Using the data below, return every line that holds the word "Design".

### Data provided
—————

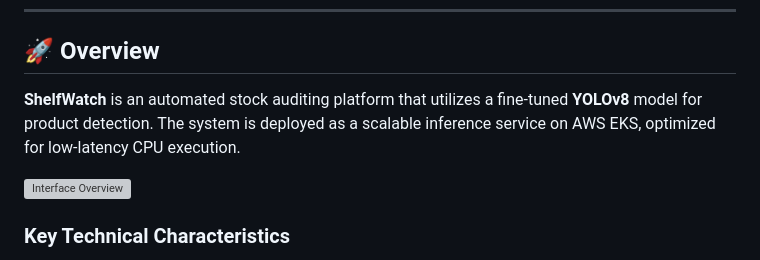
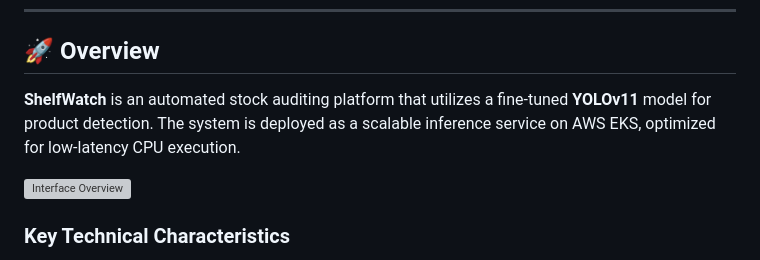
Before and after one commit to NFRohan/ShelfWatch, a Markdown page: README.md, the part around the change. GitHub-like rendering; grey boxes are pictures that could not be loaded.

Commit message:
Update YOLOv8 model reference to YOLOv11

```diff
--- a/README.md
+++ b/README.md
@@ -19,7 +19,7 @@
 
 ## 🚀 Overview
 
-**ShelfWatch** is an automated stock auditing platform that utilizes a fine-tuned **YOLOv8** model for product detection. The system is deployed as a scalable inference service on AWS EKS, optimized for low-latency CPU execution.
+**ShelfWatch** is an automated stock auditing platform that utilizes a fine-tuned **YOLOv11** model for product detection. The system is deployed as a scalable inference service on AWS EKS, optimized for low-latency CPU execution.
 
 ![Interface Overview](./images/UI.png)
 
```
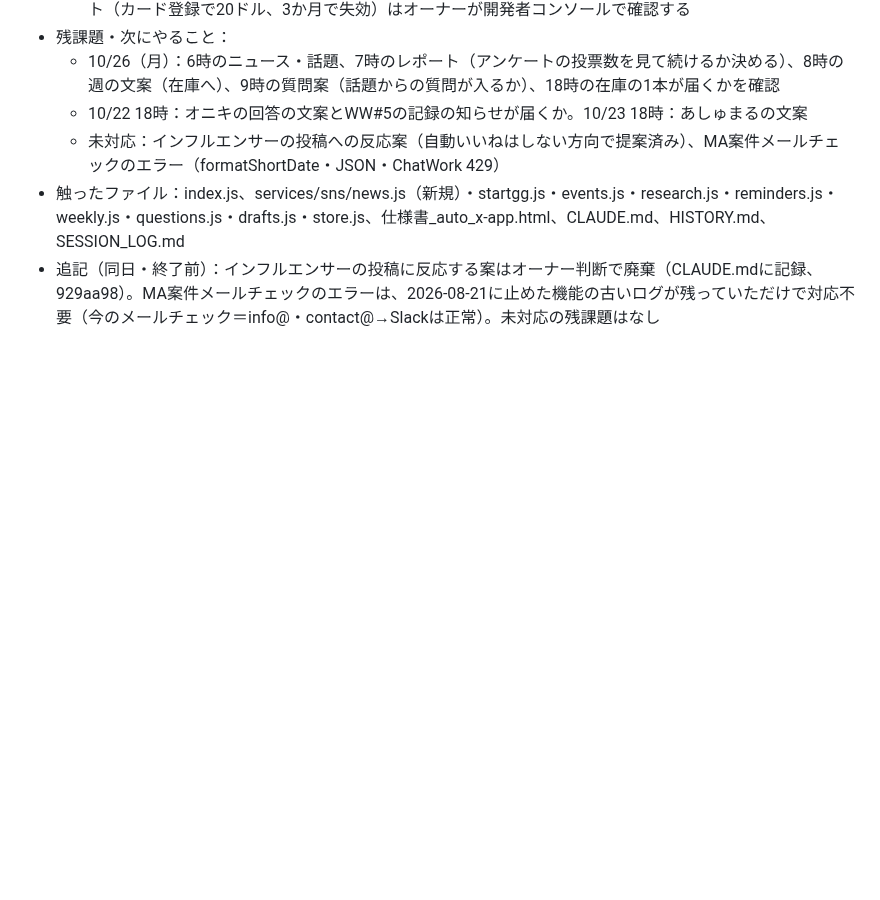
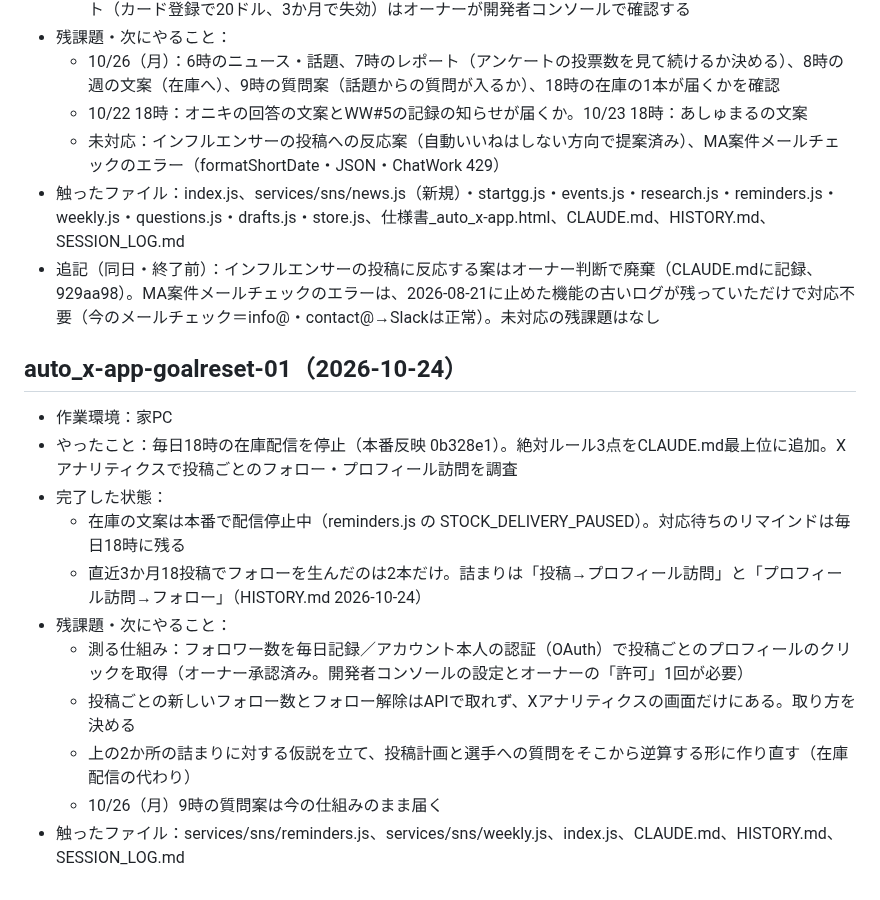
Before and after one commit to kurobuchicken-cell/auto_x-app, a Markdown page: SESSION_LOG.md, the part around the change. Drawn GitHub-style; blank space fills up the shorter version.

Commit message:
HISTORY・SESSION_LOG：Xアナリティクスで分かったフォローの詰まりどころを記録
投稿の本数や時刻ではなく、「投稿→プロフィール訪問」と「プロフィール訪問→フォロー」の
2か所で止まっていることがデータで分かったため、次の投稿計画の前提として残す。

Co-Authored-By: Claude Opus 5.5 <noreply@anthropic.com>

```diff
--- a/SESSION_LOG.md
+++ b/SESSION_LOG.md
@@ -230,3 +230,16 @@
   - 未対応：インフルエンサーの投稿への反応案（自動いいねはしない方向で提案済み）、MA案件メールチェックのエラー（formatShortDate・JSON・ChatWork 429）
 - 触ったファイル：index.js、services/sns/news.js（新規）・startgg.js・events.js・research.js・reminders.js・weekly.js・questions.js・drafts.js・store.js、仕様書_auto_x-app.html、CLAUDE.md、HISTORY.md、SESSION_LOG.md
 - 追記（同日・終了前）：インフルエンサーの投稿に反応する案はオーナー判断で廃棄（CLAUDE.mdに記録、929aa98）。MA案件メールチェックのエラーは、2026-08-21に止めた機能の古いログが残っていただけで対応不要（今のメールチェック＝info@・contact@→Slackは正常）。未対応の残課題はなし
+
+## auto_x-app-goalreset-01（2026-10-24）
+- 作業環境：家PC
+- やったこと：毎日18時の在庫配信を停止（本番反映 0b328e1）。絶対ルール3点をCLAUDE.md最上位に追加。Xアナリティクスで投稿ごとのフォロー・プロフィール訪問を調査
+- 完了した状態：
+  - 在庫の文案は本番で配信停止中（reminders.js の STOCK_DELIVERY_PAUSED）。対応待ちのリマインドは毎日18時に残る
+  - 直近3か月18投稿でフォローを生んだのは2本だけ。詰まりは「投稿→プロフィール訪問」と「プロフィール訪問→フォロー」（HISTORY.md 2026-10-24）
+- 残課題・次にやること：
+  - 測る仕組み：フォロワー数を毎日記録／アカウント本人の認証（OAuth）で投稿ごとのプロフィールのクリックを取得（オーナー承認済み。開発者コンソールの設定とオーナーの「許可」1回が必要）
+  - 投稿ごとの新しいフォロー数とフォロー解除はAPIで取れず、Xアナリティクスの画面だけにある。取り方を決める
+  - 上の2か所の詰まりに対する仮説を立て、投稿計画と選手への質問をそこから逆算する形に作り直す（在庫配信の代わり）
+  - 10/26（月）9時の質問案は今の仕組みのまま届く
+- 触ったファイル：services/sns/reminders.js、services/sns/weekly.js、index.js、CLAUDE.md、HISTORY.md、SESSION_LOG.md
```
Also changed, not shown: HISTORY.md (+2 -0 lines).
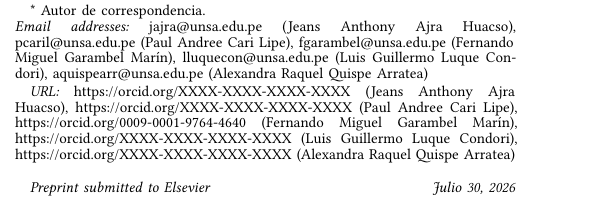
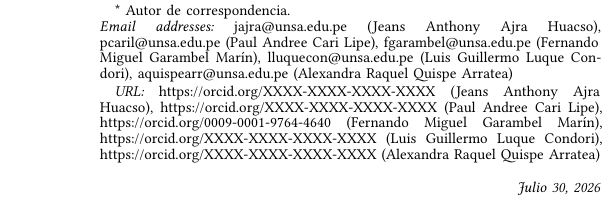
Before and after one commit to AnthoLogy63/peru-illegal-mining-risk-prediction-model, a Typst document (paper/paper.typ): part of one column of page 1 of 17 before the commit and part of one column of page 2 of 17 after it, cut so that both start at the same text. The pictures show the PDF file paper/paper.pdf that the author committed with the source.

Commit message:
fix(paper): remove Elsevier string from date and enable standard page numbering

```diff
--- a/paper/paper.typ
+++ b/paper/paper.typ
@@ -57,7 +59,7 @@
   #emph[URL:] https://orcid.org/XXXX-XXXX-XXXX-XXXX (Jeans Anthony Ajra Huacso), https://orcid.org/XXXX-XXXX-XXXX-XXXX (Paul Andree Cari Lipe), https://orcid.org/0009-0001-9764-4640 (Fernando Miguel Garambel Marín), https://orcid.org/XXXX-XXXX-XXXX-XXXX (Luis Guillermo Luque Condori), https://orcid.org/XXXX-XXXX-XXXX-XXXX (Alexandra Raquel Quispe Arratea)
 
   #v(8pt)
-  #emph[Preprint submitted to Elsevier] #h(1fr) #emph[Julio 30, 2026]
+  #h(1fr) #emph[Julio 30, 2026]
 ]
 
 
```
Also changed, not shown: paper/paper.pdf, paper/paper.typ (2 more changed lines).
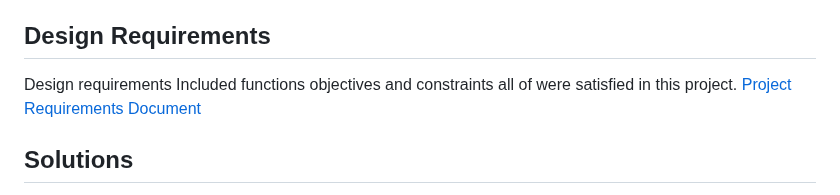
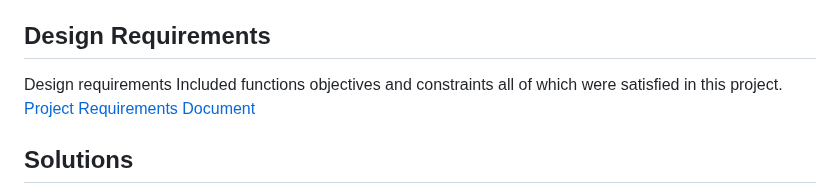
Before and after one commit to ENSE374-F23/group5_proj, a Markdown page: README.md, the part around the change. Rendered like a GitHub page.

```diff
--- a/README.md
+++ b/README.md
@@ -19,7 +19,7 @@ The problem that the PAP aims to solve are the difficulties students often face
 
 ## Design Requirements
 
-Design requirements Included functions objectives and constraints all of were satisfied in this project.
+Design requirements Included functions objectives and constraints all of which were satisfied in this project.
 [Project Requirements Document](https://github.com/ENSE374-F23/group5_proj/blob/main/Documents/Project_Requirements_Document.docx)
 
 ## Solutions
```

—————

### Completed exercise
 ## Design Requirements
-Design requirements Included functions objectives and constraints all of were satisfied in this project.
+Design requirements Included functions objectives and constraints all of which were satisfied in this project.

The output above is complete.